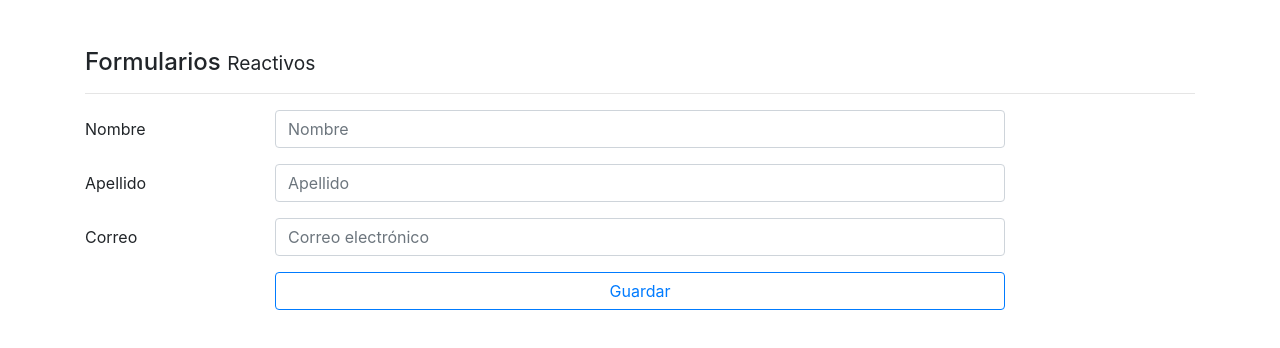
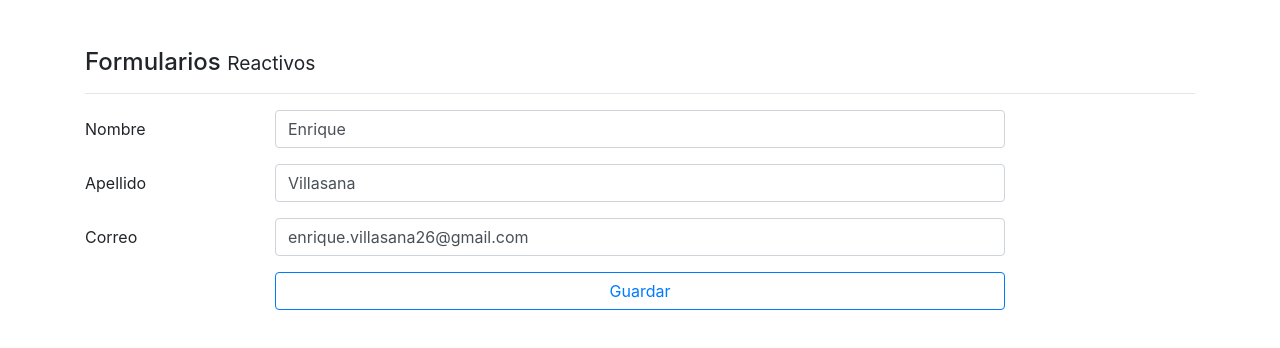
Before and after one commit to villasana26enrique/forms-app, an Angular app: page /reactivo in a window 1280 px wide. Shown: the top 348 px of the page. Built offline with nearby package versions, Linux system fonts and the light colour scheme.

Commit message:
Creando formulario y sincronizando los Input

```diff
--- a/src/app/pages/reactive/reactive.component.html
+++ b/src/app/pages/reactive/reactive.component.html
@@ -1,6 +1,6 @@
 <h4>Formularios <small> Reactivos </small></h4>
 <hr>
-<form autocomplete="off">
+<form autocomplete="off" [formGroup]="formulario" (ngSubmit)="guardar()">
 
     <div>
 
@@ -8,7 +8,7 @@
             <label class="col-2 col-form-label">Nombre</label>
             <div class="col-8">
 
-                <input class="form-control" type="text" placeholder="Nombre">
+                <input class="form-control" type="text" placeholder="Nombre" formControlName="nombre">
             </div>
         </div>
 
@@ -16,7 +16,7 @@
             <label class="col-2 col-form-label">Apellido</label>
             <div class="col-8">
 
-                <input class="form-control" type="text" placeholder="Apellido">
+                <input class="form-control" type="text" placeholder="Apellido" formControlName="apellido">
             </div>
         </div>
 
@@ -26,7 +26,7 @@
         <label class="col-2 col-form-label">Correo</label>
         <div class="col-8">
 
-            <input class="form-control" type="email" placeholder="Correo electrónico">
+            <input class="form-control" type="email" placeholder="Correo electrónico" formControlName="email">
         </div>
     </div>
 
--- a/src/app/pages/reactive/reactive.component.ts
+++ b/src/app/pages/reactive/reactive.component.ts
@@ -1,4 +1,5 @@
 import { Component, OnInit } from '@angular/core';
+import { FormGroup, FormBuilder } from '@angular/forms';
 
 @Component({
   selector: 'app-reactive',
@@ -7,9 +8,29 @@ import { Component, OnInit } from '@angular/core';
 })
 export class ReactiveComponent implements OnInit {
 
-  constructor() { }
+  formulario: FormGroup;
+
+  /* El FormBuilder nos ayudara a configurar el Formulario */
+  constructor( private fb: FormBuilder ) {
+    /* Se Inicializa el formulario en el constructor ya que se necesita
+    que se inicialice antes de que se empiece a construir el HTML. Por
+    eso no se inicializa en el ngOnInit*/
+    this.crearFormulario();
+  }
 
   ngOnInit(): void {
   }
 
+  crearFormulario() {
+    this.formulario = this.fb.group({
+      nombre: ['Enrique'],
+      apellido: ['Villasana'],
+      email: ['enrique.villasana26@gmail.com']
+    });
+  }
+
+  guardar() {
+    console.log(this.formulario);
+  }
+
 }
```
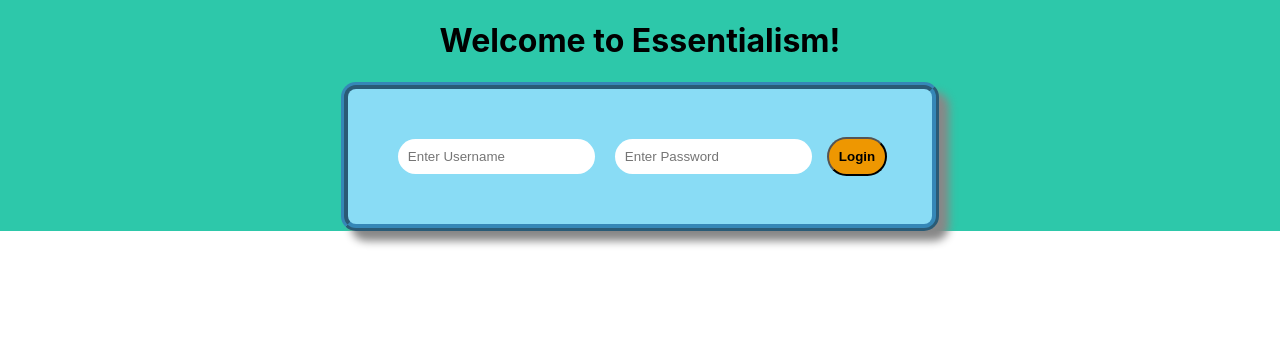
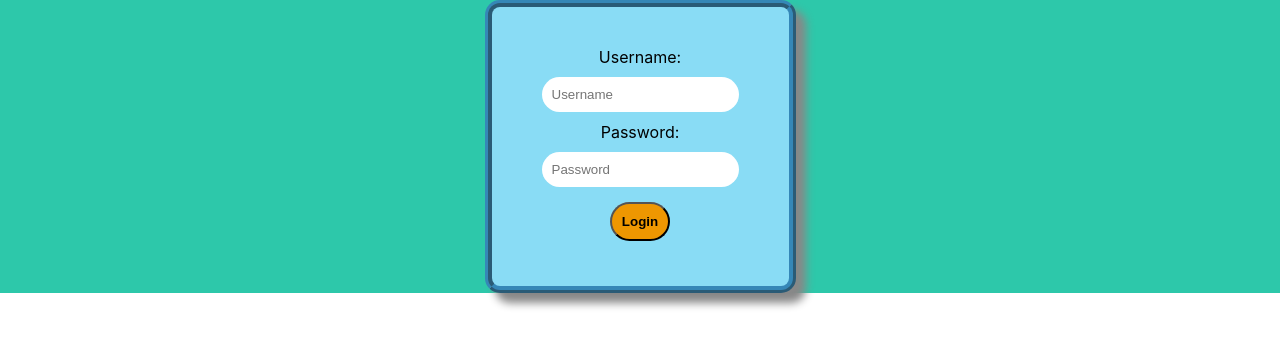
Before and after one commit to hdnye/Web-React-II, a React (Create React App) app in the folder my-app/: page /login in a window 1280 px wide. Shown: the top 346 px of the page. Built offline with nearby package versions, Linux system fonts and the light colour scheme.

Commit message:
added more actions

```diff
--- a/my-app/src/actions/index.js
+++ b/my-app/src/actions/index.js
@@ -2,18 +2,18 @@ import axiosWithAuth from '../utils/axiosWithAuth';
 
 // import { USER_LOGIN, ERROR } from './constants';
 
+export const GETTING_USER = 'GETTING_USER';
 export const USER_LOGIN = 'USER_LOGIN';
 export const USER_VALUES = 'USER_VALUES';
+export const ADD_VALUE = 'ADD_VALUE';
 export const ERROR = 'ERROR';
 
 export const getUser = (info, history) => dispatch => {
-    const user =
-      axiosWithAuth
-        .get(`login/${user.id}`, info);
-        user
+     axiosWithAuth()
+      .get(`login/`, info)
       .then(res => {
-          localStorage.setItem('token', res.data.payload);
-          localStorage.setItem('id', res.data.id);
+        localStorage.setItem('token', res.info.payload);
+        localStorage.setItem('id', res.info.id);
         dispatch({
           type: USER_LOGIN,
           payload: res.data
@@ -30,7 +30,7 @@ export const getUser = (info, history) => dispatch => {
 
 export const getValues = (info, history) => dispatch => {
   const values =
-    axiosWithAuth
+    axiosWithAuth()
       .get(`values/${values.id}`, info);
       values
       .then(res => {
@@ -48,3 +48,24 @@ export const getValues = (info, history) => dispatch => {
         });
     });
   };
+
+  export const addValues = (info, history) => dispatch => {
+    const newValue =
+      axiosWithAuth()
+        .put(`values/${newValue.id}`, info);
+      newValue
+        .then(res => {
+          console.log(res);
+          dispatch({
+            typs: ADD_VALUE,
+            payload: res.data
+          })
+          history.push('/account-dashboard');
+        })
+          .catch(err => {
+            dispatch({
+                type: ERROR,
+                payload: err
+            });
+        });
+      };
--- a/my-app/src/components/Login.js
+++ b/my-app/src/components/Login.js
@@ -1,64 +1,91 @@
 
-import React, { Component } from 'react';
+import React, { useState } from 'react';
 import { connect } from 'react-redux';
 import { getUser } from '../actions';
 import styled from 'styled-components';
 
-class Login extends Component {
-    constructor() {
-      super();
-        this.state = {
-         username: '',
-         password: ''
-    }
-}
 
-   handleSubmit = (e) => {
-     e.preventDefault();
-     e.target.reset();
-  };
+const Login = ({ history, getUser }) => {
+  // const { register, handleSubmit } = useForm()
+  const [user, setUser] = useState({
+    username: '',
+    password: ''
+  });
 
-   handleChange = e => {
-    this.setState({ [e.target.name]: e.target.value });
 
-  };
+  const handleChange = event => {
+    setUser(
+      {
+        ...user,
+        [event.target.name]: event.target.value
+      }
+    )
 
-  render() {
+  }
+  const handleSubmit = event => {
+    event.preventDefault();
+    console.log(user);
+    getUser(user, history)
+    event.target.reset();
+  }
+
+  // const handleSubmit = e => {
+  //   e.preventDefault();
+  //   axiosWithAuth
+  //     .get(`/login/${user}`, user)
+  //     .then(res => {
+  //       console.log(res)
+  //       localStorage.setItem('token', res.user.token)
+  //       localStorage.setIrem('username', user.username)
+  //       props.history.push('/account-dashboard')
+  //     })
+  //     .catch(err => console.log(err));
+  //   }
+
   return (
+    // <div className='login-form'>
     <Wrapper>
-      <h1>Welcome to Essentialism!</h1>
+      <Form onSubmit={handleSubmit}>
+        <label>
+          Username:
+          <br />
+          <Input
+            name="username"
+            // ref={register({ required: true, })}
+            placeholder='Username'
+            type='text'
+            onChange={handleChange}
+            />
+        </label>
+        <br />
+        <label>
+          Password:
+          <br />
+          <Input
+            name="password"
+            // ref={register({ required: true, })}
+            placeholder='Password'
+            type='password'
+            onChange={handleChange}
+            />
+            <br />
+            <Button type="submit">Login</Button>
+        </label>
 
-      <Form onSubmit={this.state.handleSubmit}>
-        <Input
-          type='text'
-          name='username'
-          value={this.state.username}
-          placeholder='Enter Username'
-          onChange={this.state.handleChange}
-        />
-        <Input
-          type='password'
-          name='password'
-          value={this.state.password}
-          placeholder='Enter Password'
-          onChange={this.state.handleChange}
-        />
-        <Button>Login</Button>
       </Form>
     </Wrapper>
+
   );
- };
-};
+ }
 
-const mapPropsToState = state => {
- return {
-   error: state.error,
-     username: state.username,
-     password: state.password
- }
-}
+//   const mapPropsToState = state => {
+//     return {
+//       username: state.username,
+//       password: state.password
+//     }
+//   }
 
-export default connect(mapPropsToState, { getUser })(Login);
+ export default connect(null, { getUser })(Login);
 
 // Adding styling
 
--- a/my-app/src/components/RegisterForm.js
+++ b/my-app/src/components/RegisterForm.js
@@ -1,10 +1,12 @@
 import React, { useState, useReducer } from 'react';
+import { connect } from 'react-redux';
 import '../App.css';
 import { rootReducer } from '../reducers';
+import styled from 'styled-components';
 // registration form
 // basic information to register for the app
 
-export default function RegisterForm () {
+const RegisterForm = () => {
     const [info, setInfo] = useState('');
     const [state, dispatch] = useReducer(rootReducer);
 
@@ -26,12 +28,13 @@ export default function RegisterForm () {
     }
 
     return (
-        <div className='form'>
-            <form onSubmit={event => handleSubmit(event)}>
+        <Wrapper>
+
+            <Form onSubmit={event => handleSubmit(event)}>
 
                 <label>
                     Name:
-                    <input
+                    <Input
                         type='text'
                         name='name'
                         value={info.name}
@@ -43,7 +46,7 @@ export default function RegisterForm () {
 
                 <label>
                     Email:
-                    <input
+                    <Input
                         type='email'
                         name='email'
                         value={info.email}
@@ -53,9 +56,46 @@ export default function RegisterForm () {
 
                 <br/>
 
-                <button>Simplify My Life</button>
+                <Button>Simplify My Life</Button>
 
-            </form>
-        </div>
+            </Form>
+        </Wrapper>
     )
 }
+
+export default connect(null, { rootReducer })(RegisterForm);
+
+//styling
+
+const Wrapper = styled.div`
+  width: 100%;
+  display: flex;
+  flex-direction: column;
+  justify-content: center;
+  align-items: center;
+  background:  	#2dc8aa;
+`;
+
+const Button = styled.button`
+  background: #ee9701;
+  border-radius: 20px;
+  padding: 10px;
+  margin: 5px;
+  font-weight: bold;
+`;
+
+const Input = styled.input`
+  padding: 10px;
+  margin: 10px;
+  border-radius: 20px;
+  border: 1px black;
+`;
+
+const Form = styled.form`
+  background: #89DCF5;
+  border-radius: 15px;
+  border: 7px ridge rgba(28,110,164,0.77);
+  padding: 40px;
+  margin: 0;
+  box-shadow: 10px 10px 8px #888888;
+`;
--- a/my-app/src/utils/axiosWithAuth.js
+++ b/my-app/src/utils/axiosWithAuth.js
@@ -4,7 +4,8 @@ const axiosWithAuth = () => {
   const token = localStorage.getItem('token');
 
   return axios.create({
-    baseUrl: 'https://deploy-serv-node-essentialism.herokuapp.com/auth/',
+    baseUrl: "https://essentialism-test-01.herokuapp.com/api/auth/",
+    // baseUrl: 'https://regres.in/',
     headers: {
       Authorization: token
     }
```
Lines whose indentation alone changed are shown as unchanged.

WHAT THE TASK REQUIRES: Would you filter the records and copy out each line containing "account"?

ANSWER FOR THE TASK:
+          history.push('/account-dashboard');
+  //       props.history.push('/account-dashboard')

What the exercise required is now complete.